For those that haven’t played the game yet, the name Sloan Kelly probably doesn’t ring a bell. All those that did play will know that Sloan was a major factor in the rebellion that occurred on the Nexus (They’ll also probably have particular opinions on Sloan). Seeing the events that build up to the rebellion was actually pretty interesting, so I am glad I took the time to read it. The first major cataclysm to occur is the accident (the specifics are not identified until much later). Nexus has struck or been struck by something, causing colossal amounts of damage and a soaring number of fatalities. The surviving leaders are principally incompatible with each other, personality wise, leading to resentment from all sides.
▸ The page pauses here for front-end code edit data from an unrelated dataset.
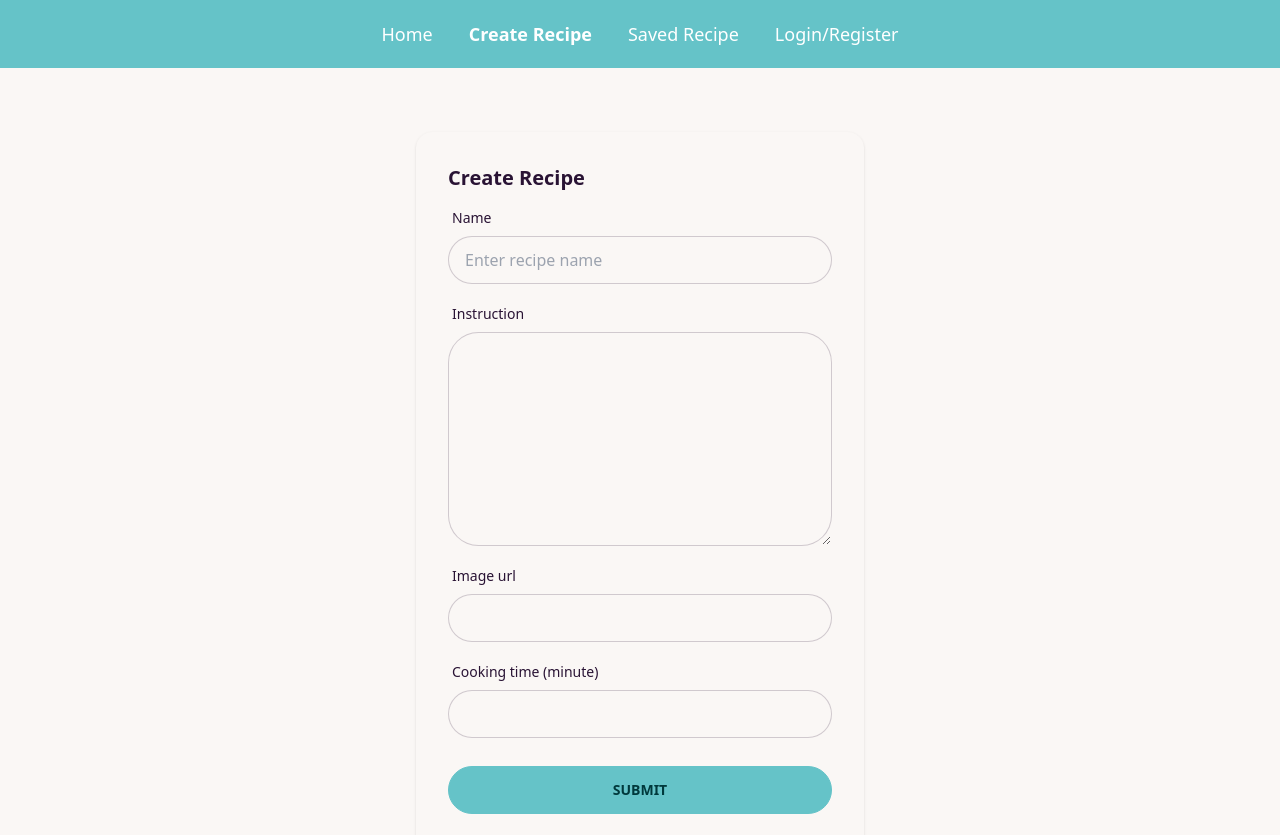
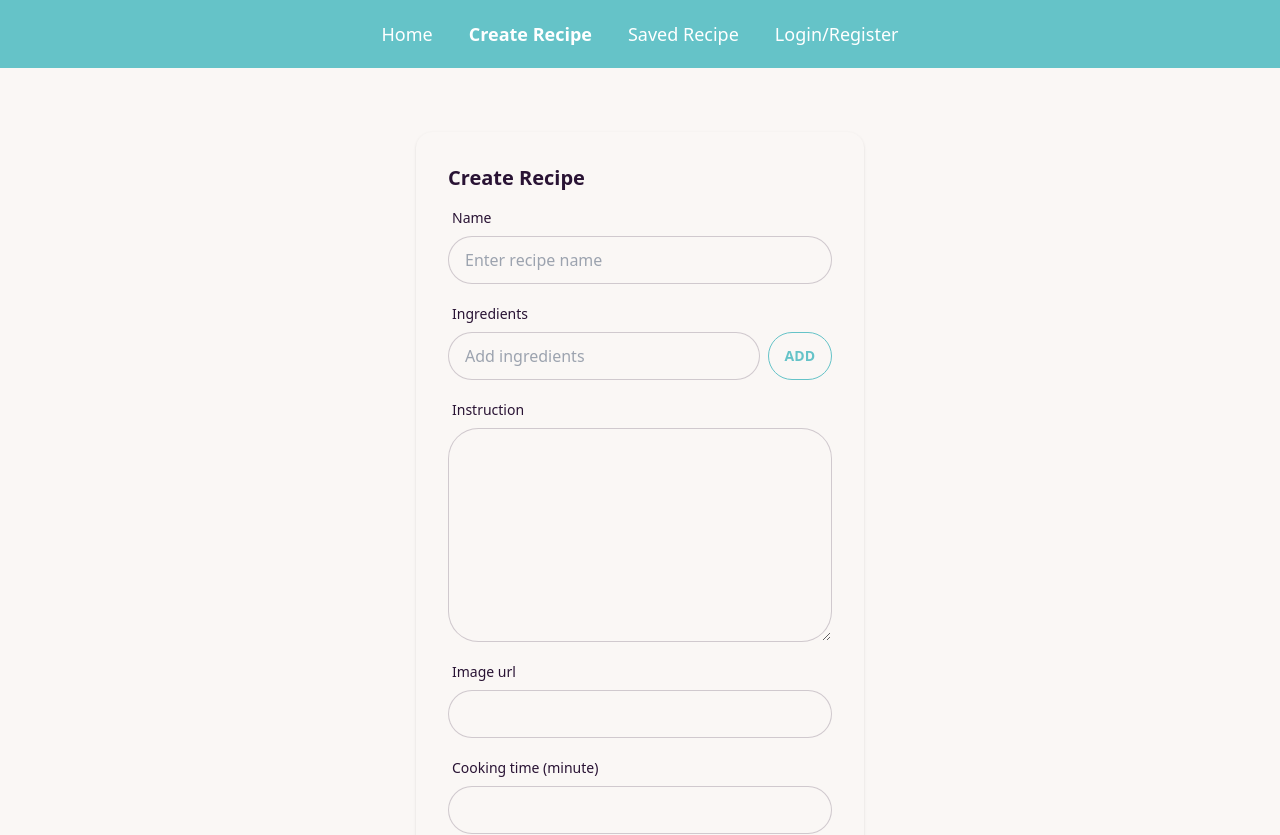
Before and after one commit to rizkygusna/recipe-app-fe, a React (Vite) app: page /create-recipe in a window 1280 px wide. Shown: the top 835 px of the page. Built offline with nearby package versions, Linux system fonts and the light colour scheme.

Commit message:
add ingredients form

```diff
--- a/src/pages/CreateRecipe.tsx
+++ b/src/pages/CreateRecipe.tsx
@@ -1,5 +1,5 @@
-import React, { useState } from "react";
-
+import React, { useRef, useState } from "react";
+import { FaTrash } from "react-icons/fa";
 interface IRecipe {
   name: string;
   ingredients: Array<string>;
@@ -17,10 +17,25 @@ const CreateRecipe = () => {
     cookingTime: 0,
   });
 
+  const ingredientsInput = useRef<HTMLInputElement>(null);
+
   const handleFormChange = (event: React.ChangeEvent<any>) => {
     const { value, name } = event.target;
     setRecipe({ ...recipe, [name]: value });
   };
+
+  const handleAddIngredients = () => {
+    if (!ingredientsInput.current || !ingredientsInput.current.value) return;
+    if (ingredientsInput.current.value.length <= 0) return;
+    const addedIngredient = ingredientsInput.current?.value;
+    setRecipe({
+      ...recipe,
+      ingredients: [...recipe.ingredients, addedIngredient],
+    });
+    ingredientsInput.current.value = "";
+  };
+
+  console.log(recipe);
 
   return (
     <div className="card w-full max-w-md mt-16 mx-auto shadow bg-base-100">
@@ -38,6 +53,43 @@ const CreateRecipe = () => {
               name="name"
               onChange={handleFormChange}
             />
+          </div>
+          <div className="form-control">
+            <label className="label" htmlFor="ingredients">
+              <span className="label-text">Ingredients</span>
+            </label>
+            <div className="flex">
+              <input
+                type="text"
+                placeholder="Add ingredients"
+                className="input input-bordered mr-2 w-[90%]"
+                name="ingredients"
+                ref={ingredientsInput}
+              />
+              <button
+                type="button"
+                onClick={handleAddIngredients}
+                className="btn btn-outline btn-primary"
+              >
+                Add
+              </button>
+            </div>
+            {recipe?.ingredients.length > 0 && (
+              <ul className="flex flex-col gap-2 mt-3">
+                {recipe.ingredients.map((item) => (
+                  <>
+                    <li>
+                      {item}
+                      <span>
+                        <button className="btn btn-outline btn-xs btn-error ml-1">
+                          <FaTrash></FaTrash>
+                        </button>
+                      </span>
+                    </li>
+                  </>
+                ))}
+              </ul>
+            )}
           </div>
           <div className="form-control">
             <label className="label" htmlFor="instruction">
```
Not all of the races are represented on Nexus, the Quarians being the most notable absence (many gamers have complained about their absence as well). They had hoped that this new galaxy would be a fresh start for all the races, but prejudice still runs deep in many. This is relevant and shown frequently in the lack of equality in the chain of command. No Krogans are on the list for potential leaders of Nexus, a fact which is noted by many. Personally the unfairness of this drove me absolutely bonkers, and leads me to completely root for Kesh kicking a certain someone’s butt. More on that later. The new director of Nexus is Tann (Celerian) and is not at all subtle in his opinion of the Krograns. This causes even more discontent throughout the crews (how is that even possible?). All in all I feel that Tann is the perfect character to hate, between his prejudice and his bureaucratic leanings.
One of the biggest complaints I’ve seen so far is that the plot moves slowly, I think this is because the authors made the mistake of allowing the sense about the slow progress of the ship repairs bleed into the writing. The Nexus is crippled, repairs are slow at best, and prioritized by needs first. This had the potential to be a series wrought with distress. It sometimes falls flat though, with talking and planning and thinking being shown by the characters, but little else. I still enjoyed reading it though, so this will likely come down to personal preference for the reader.
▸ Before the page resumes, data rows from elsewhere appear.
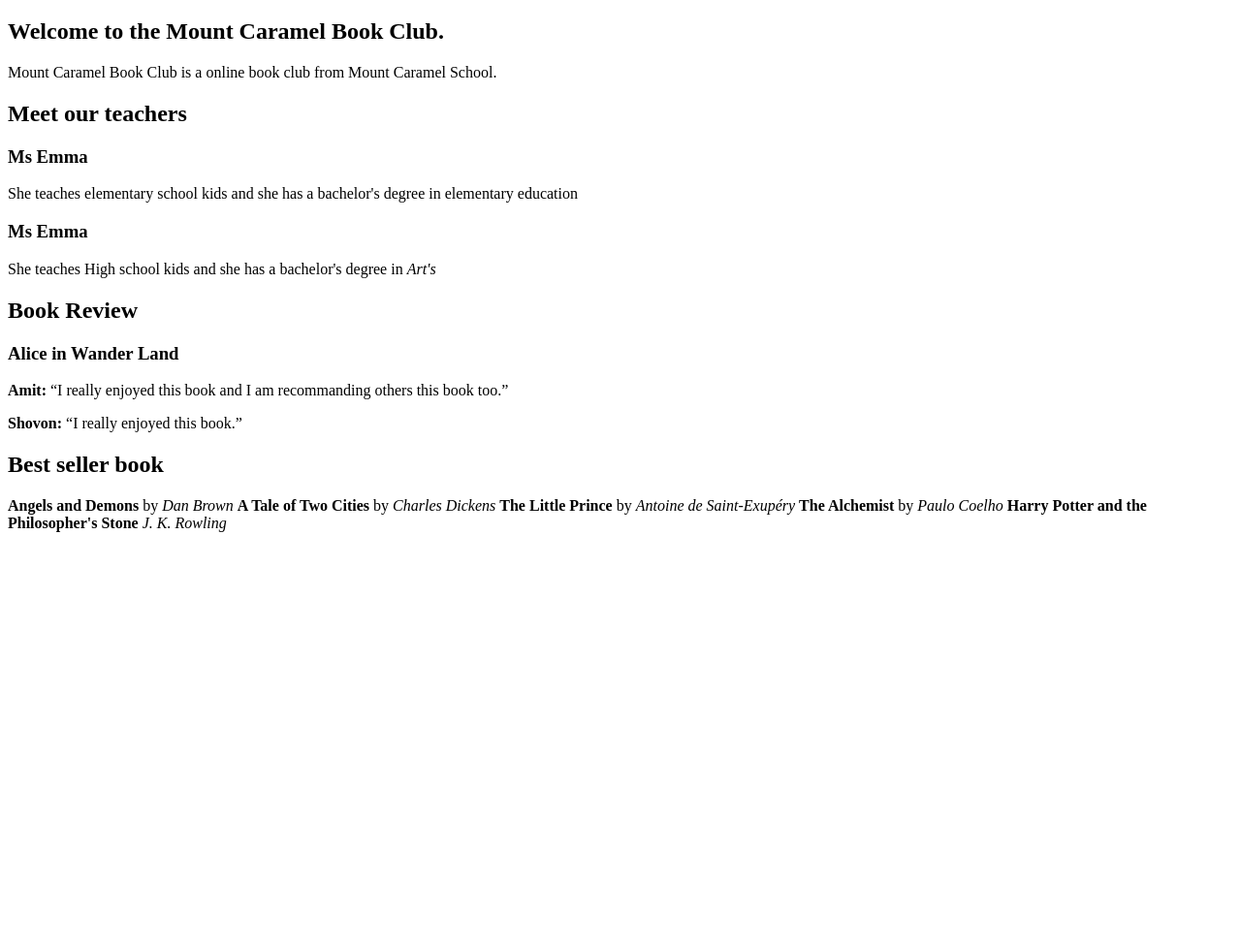
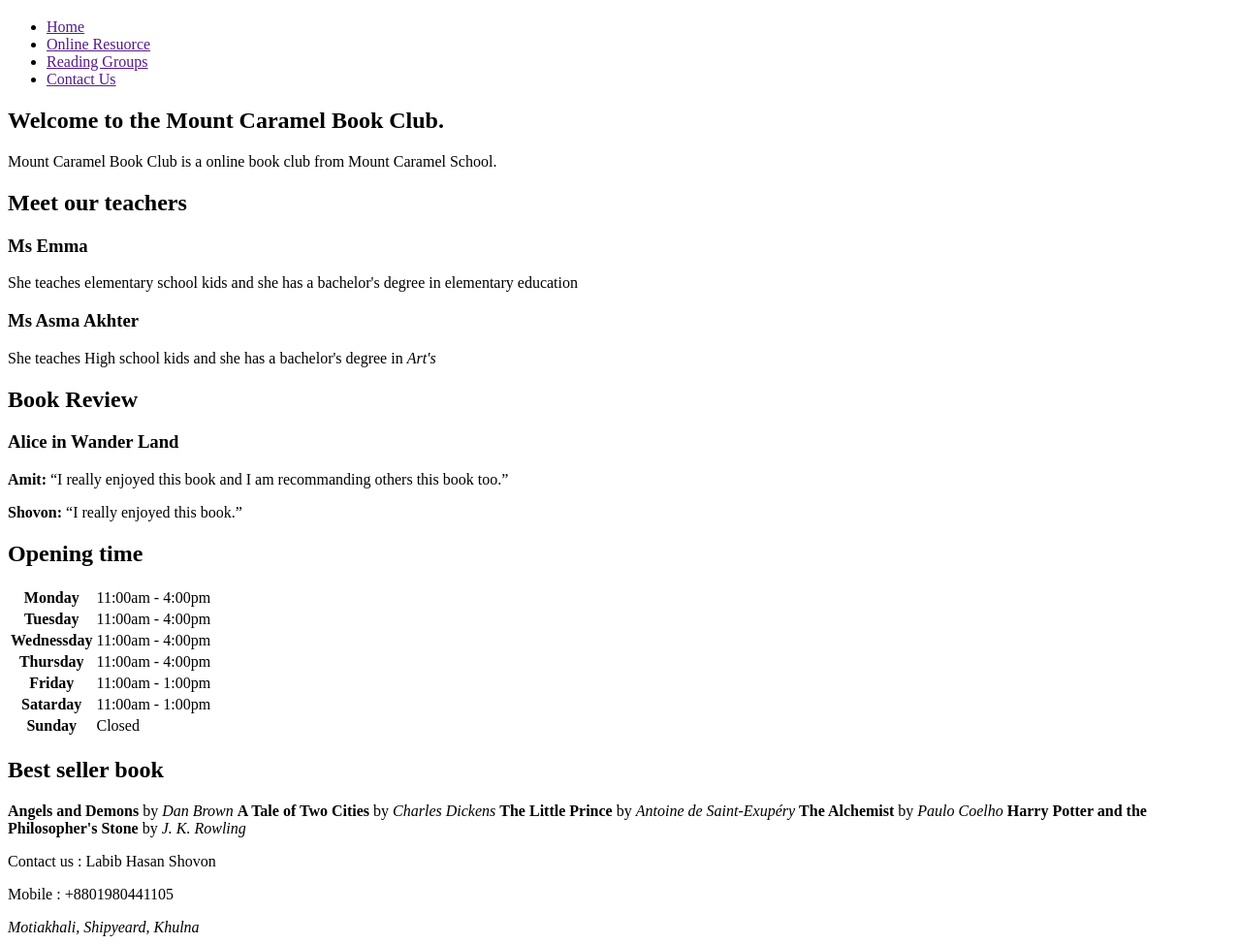
Before and after one commit to Shovon256/Web-Development, a plain HTML site: page book_club.html in a window 1280 px wide. Shown: the part 61-1035 px from the top of the page at 97% size. Before the commit the page ends 800 px from the top, so only its background shows below. Drawn offline with Linux system fonts and the light colour scheme.

Commit message:
link tabel list

```diff
--- a/book_club.html
+++ b/book_club.html
@@ -9,6 +9,16 @@
 <!-- Heading  -->
 <h1> Mount Caramel Book Club again </h1>
 
+<!-- navbar -->
+
+<ul>
+    <li><a href="">Home</a></li>
+    <li><a href="">Online Resuorce</a></li>
+    <li><a href="">Reading Groups</a></li>
+    <li><a href="">Contact Us</a></li>
+
+</ul>
+
 <!-- Intro -->
  <h2> Welcome to the Mount Caramel Book Club. </h2>
  <p>Mount Caramel Book Club is a online book club from Mount Caramel School.</p>
@@ -18,7 +28,7 @@
 <h3>Ms Emma</h3>
 <p>She teaches elementary school kids and she has a bachelor's degree in elementary education </p>
 
-<h3>Ms Emma</h3>
+<h3>Ms Asma Akhter</h3>
 <p>She teaches High school kids and she has a bachelor's degree in <i>Art's</i></p>
 
 <!-- Content 2 -->
@@ -26,6 +36,41 @@
 <h3>Alice in Wander Land</h3>
 <p><strong>Amit:</strong> <q>I really enjoyed this book and I am recommanding others this book too.</q> </p>
 <p><strong>Shovon:</strong> <q>I really enjoyed this book.</q> </p>
+<!-- Opening time -->
+
+<h2>Opening time</h2>
+
+<table>
+    <tr>
+        <th>Monday</th>
+        <td>11:00am - 4:00pm</td>
+    </tr>
+    <tr>
+        <th>Tuesday</th>
+        <td>11:00am - 4:00pm</td>
+    </tr>
+    <tr>
+        <th>Wednessday</th>
+        <td>11:00am - 4:00pm</td>
+    </tr>
+    <tr>
+        <th>Thursday</th>
+        <td>11:00am - 4:00pm</td>
+    </tr>
+    <tr>
+        <th>Friday</th>
+        <td>11:00am - 1:00pm</td>
+    </tr>
+    <tr>
+        <th>Satarday</th>
+        <td>11:00am - 1:00pm</td>
+    </tr>
+    <tr>
+        <th>Sunday</th>
+        <td>Closed
+        </td>
+    </tr>
+</table>
 
 <!-- Best selling books -->
  <h2>Best seller book</h2>
@@ -33,6 +78,12 @@
  <b>A Tale of Two Cities</b> by <em>Charles Dickens</em>
  <b>The Little Prince</b> by <em>Antoine de Saint-Exupéry</em>
  <b>The Alchemist</b> by <em>Paulo Coelho</em>
- <b>Harry Potter and the Philosopher's Stone </b> <em>J. K. Rowling</em>
+ <b>Harry Potter and the Philosopher's Stone </b> by <em>J. K. Rowling</em>
+
+<!-- Contact info -->
+<p>Contact us : Labib Hasan Shovon </p>
+<p>Mobile : +8801980441105</p>
+<address>Motiakhali, Shipyeard, Khulna</address>
+
 </body>
 </html>
```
My one complaint related to the slower storytelling style would be that sometimes major plot points get spread too far apart. For example: it isn’t until nearly a third of the way through the book that the authors confirm the original Director’s death. Which of course is very sad, but by that point I had assumed she was dead a few chapters ago, when they had discovered the bodies of many of the awake crewmembers. I understand suspense, when applied right, can intensify a plot, but I do not think it was used to its full advantage here.
All that being said, once the plot picks up the pace it really does get rolling. One moment we’re waiting for information on the eight scout ships sent out, the next the rebellion is in full swing. It’s actually pretty satisfying to see – all the build-up coming to a head and exploding outwards. The fights are spread out and realistically fast, while still being utterly brutal. Part of me is grateful that the authors didn’t go into excessive detail of the battles after the Krogans become involved. I think the imagination is sufficient in this case.
I’ve spoken to several people who have already played the game, and most of them have expressed dislike towards Sloan, and outright hatred toward Tann and Spender. Having read the novel I completely understand their loathing of the two men (and am in fact looking forward to continuing my hate when I play the game) but I am conflicted on Sloan. It appears that most people that have just played the game hate her, but my not having played yet lent me the ability to be sympathetic towards her. By all appearances she did the best she could given the circumstances handed to her. It’s an interesting debate there, one I would love to have with someone who has read and played both.